Instructions for the task: Taking each line of the material below in turn, count those containing the string "primary". Provide the number alone.

Material to process:

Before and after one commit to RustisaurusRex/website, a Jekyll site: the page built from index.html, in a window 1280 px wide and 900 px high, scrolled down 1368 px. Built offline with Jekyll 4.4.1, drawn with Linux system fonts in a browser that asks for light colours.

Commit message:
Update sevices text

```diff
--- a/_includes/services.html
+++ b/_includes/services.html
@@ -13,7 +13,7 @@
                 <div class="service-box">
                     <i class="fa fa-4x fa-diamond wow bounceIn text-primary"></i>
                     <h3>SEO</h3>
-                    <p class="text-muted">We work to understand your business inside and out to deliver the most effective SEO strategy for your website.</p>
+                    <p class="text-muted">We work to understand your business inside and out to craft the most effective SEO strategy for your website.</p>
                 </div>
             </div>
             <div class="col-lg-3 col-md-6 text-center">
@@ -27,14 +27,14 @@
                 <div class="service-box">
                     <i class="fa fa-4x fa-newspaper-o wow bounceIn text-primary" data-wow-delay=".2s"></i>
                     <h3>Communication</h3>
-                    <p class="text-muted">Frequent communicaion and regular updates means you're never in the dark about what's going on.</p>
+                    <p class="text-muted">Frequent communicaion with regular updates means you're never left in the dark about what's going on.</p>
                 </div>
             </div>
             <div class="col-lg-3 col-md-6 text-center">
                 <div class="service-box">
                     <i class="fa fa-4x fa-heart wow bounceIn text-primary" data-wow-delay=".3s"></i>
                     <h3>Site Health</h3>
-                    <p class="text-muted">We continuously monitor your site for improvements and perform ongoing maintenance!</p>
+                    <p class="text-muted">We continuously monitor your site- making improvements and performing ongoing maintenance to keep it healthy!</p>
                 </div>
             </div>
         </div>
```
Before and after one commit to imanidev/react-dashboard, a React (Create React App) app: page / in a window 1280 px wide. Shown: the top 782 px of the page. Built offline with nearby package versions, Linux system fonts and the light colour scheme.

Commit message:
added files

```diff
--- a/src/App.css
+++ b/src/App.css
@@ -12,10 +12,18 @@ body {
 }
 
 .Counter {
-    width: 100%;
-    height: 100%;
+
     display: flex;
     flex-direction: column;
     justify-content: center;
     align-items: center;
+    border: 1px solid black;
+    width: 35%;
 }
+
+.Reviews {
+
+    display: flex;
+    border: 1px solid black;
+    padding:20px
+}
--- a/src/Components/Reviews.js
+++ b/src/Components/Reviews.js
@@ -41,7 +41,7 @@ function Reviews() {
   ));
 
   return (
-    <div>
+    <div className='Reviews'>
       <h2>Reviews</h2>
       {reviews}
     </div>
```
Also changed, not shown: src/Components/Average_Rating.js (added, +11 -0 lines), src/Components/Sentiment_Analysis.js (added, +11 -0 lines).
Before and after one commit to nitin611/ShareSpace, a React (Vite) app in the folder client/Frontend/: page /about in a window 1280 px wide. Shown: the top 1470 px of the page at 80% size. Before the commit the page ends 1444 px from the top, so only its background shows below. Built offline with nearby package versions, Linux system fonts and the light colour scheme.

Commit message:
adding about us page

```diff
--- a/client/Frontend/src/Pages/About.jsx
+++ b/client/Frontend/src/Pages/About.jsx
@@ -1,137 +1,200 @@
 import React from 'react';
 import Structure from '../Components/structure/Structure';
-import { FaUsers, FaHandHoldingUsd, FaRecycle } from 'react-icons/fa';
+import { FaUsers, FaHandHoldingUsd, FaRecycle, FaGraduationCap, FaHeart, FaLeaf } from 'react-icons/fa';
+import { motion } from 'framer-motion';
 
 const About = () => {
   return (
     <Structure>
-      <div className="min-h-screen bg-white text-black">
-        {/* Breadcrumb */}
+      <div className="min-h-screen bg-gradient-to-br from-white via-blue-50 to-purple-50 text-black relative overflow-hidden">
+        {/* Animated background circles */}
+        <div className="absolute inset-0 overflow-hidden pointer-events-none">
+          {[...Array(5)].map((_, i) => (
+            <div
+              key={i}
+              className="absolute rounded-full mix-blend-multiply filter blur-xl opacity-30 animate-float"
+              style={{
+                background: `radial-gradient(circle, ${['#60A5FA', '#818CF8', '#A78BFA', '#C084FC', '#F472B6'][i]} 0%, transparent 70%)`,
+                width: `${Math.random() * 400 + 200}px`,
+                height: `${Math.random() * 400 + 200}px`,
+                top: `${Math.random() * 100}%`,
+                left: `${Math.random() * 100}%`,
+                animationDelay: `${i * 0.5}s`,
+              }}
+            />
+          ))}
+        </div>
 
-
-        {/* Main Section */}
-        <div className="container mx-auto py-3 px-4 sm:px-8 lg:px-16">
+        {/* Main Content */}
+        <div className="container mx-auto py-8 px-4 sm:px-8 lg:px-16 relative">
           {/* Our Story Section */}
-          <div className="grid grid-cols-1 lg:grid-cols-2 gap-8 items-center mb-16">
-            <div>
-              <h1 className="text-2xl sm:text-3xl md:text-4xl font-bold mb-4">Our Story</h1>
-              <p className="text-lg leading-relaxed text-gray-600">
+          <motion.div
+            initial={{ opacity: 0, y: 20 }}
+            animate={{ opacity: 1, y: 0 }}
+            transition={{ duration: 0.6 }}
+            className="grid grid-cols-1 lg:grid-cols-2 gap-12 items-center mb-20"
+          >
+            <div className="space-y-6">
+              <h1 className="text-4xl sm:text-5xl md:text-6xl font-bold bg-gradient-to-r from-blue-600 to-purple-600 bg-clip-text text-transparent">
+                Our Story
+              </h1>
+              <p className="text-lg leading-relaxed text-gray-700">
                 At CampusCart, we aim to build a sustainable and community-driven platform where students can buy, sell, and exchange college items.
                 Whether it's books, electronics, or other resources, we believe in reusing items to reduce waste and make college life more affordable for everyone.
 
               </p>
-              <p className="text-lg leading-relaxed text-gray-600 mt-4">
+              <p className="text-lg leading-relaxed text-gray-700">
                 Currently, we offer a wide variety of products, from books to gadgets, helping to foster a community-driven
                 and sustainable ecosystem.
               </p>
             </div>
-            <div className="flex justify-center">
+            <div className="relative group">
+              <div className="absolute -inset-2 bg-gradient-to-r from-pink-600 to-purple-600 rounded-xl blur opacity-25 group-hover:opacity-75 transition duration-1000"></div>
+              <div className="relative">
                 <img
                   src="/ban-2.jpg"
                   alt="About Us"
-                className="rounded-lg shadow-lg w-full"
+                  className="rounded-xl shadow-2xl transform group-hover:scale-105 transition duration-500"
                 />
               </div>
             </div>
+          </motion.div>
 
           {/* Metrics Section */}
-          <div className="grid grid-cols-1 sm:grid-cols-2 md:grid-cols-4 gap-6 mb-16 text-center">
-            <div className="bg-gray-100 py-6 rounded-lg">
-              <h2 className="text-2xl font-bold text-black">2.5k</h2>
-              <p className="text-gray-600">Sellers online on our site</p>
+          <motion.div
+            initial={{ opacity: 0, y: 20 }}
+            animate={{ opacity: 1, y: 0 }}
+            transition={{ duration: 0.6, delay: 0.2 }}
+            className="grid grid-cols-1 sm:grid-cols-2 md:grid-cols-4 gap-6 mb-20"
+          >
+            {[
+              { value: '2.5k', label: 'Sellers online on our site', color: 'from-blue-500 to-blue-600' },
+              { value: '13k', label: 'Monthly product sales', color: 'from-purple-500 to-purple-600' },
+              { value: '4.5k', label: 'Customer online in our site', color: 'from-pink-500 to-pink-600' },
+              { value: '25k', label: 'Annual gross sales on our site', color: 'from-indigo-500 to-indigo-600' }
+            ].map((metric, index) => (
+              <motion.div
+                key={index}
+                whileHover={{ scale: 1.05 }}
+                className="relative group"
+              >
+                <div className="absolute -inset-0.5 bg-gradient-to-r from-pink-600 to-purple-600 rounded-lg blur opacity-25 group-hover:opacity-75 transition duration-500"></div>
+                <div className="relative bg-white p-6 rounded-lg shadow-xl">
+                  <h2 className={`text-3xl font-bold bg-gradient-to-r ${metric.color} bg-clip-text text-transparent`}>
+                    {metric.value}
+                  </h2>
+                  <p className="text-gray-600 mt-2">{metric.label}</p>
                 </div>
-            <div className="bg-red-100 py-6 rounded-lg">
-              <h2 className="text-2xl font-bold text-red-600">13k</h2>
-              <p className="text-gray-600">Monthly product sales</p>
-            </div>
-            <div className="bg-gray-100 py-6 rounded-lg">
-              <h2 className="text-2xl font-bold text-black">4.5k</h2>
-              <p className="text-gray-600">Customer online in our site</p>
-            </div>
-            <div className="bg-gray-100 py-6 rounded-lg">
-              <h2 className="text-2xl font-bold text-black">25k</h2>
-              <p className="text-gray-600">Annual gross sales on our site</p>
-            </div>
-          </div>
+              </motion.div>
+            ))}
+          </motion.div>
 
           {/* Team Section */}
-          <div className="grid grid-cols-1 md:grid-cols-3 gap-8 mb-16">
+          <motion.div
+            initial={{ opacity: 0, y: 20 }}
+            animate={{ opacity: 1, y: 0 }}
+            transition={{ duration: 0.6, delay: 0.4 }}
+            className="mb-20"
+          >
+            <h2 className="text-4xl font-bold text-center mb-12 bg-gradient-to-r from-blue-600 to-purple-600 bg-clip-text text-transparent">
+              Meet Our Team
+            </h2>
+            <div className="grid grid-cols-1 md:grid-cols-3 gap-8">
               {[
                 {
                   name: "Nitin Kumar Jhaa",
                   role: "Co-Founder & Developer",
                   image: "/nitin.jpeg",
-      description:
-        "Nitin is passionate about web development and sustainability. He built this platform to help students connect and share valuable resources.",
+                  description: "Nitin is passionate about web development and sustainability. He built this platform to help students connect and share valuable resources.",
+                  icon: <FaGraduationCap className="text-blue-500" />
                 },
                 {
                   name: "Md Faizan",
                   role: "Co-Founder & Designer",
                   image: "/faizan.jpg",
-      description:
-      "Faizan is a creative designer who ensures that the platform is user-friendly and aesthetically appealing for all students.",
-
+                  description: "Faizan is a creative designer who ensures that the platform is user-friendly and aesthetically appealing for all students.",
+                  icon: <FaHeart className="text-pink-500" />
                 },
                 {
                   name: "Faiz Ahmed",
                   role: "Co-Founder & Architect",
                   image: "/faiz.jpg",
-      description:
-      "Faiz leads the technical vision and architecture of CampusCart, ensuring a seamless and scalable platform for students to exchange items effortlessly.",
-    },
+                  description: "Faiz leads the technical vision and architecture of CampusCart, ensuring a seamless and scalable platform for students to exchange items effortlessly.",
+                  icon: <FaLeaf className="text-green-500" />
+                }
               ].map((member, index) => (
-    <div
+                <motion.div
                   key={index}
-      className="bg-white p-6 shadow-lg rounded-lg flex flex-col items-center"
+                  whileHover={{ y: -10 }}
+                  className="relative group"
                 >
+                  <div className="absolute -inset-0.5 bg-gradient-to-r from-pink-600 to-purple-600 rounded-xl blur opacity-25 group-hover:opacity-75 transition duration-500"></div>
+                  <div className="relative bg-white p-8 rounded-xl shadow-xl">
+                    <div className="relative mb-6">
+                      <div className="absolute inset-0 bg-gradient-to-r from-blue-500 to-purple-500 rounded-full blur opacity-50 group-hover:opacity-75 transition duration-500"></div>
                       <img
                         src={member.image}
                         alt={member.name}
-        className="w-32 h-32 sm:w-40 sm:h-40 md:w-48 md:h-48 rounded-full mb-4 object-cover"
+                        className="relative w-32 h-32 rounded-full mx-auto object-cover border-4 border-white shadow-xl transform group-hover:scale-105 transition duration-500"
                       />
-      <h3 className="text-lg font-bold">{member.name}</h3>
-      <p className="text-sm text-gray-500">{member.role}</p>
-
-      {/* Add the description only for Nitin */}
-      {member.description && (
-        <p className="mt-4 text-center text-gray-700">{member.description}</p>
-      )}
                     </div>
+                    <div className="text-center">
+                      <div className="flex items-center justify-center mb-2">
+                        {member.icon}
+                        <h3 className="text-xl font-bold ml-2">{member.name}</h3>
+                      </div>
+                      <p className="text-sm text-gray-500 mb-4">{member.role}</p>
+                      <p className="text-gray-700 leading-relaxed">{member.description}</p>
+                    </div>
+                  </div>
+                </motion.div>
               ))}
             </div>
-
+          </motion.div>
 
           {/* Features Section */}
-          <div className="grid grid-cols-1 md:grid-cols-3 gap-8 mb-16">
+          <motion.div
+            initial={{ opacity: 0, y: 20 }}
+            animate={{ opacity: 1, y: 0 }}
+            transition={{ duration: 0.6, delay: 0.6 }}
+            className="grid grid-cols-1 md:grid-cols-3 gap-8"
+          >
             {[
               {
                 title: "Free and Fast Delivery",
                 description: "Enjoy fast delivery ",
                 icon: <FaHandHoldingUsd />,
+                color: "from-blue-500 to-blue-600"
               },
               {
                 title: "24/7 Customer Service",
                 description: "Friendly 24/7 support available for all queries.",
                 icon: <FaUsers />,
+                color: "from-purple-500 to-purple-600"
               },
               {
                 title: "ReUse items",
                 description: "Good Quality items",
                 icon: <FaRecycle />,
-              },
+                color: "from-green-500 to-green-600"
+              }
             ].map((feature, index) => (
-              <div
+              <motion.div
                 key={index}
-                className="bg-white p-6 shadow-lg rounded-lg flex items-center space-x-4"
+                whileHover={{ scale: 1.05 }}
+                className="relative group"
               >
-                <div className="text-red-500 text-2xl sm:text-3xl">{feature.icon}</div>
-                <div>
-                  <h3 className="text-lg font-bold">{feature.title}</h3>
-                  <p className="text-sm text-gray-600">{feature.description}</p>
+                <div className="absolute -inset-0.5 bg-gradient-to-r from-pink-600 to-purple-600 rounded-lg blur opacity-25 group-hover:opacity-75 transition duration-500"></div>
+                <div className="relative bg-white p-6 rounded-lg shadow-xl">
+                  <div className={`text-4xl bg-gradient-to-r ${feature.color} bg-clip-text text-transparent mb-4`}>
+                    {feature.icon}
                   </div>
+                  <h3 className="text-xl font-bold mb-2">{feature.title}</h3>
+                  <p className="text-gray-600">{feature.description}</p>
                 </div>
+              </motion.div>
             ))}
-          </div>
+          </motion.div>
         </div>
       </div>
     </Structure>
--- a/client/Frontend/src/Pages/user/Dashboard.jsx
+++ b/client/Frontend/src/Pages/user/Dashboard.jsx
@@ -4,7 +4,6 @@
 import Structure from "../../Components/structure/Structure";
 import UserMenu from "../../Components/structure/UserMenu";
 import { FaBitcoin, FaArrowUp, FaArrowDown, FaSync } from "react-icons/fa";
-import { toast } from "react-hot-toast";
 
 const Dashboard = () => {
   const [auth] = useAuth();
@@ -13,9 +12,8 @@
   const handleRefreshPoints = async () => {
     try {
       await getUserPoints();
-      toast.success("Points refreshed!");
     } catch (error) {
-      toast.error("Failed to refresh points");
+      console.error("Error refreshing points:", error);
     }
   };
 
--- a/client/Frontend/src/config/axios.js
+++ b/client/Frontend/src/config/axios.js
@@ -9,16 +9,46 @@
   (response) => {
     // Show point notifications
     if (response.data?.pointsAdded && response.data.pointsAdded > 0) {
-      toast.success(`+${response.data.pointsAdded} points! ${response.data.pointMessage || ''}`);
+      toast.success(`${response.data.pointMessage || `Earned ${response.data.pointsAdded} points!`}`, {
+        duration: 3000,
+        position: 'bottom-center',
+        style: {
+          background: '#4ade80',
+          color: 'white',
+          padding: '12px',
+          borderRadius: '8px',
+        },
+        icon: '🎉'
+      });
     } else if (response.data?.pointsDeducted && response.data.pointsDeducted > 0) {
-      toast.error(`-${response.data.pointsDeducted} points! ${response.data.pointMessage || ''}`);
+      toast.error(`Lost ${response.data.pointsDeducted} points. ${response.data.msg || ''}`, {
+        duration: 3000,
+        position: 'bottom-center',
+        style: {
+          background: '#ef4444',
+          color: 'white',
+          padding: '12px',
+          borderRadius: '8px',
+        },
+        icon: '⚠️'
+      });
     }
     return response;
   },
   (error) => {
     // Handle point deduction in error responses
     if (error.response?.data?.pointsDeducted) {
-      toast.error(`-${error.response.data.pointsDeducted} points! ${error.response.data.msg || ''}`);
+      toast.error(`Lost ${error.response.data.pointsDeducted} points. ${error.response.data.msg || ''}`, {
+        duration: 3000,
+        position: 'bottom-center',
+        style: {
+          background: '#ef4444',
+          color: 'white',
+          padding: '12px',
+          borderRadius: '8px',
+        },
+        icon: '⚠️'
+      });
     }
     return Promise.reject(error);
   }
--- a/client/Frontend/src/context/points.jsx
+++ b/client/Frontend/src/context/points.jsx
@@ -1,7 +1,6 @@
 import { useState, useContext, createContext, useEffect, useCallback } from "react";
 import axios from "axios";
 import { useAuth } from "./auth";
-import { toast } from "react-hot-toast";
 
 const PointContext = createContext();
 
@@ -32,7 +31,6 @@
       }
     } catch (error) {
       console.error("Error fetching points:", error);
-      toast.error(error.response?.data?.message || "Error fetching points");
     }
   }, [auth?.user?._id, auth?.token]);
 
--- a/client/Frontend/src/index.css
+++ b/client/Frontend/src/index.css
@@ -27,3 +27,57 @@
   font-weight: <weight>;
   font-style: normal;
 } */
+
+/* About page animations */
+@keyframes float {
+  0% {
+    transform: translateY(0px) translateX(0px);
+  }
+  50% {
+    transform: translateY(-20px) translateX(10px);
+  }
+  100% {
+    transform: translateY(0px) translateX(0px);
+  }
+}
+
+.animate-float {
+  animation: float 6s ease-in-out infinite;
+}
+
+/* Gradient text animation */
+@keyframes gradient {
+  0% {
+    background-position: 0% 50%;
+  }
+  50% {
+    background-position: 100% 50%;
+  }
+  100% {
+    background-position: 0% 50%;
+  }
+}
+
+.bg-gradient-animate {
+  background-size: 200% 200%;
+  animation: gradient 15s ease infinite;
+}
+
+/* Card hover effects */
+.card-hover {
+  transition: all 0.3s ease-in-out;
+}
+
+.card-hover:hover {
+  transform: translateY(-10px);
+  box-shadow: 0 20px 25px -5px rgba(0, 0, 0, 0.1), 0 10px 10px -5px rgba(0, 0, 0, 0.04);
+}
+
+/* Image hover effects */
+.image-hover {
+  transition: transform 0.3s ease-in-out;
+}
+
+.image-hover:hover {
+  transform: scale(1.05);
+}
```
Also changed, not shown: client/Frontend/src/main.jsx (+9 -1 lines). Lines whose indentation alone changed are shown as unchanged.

Task result: 3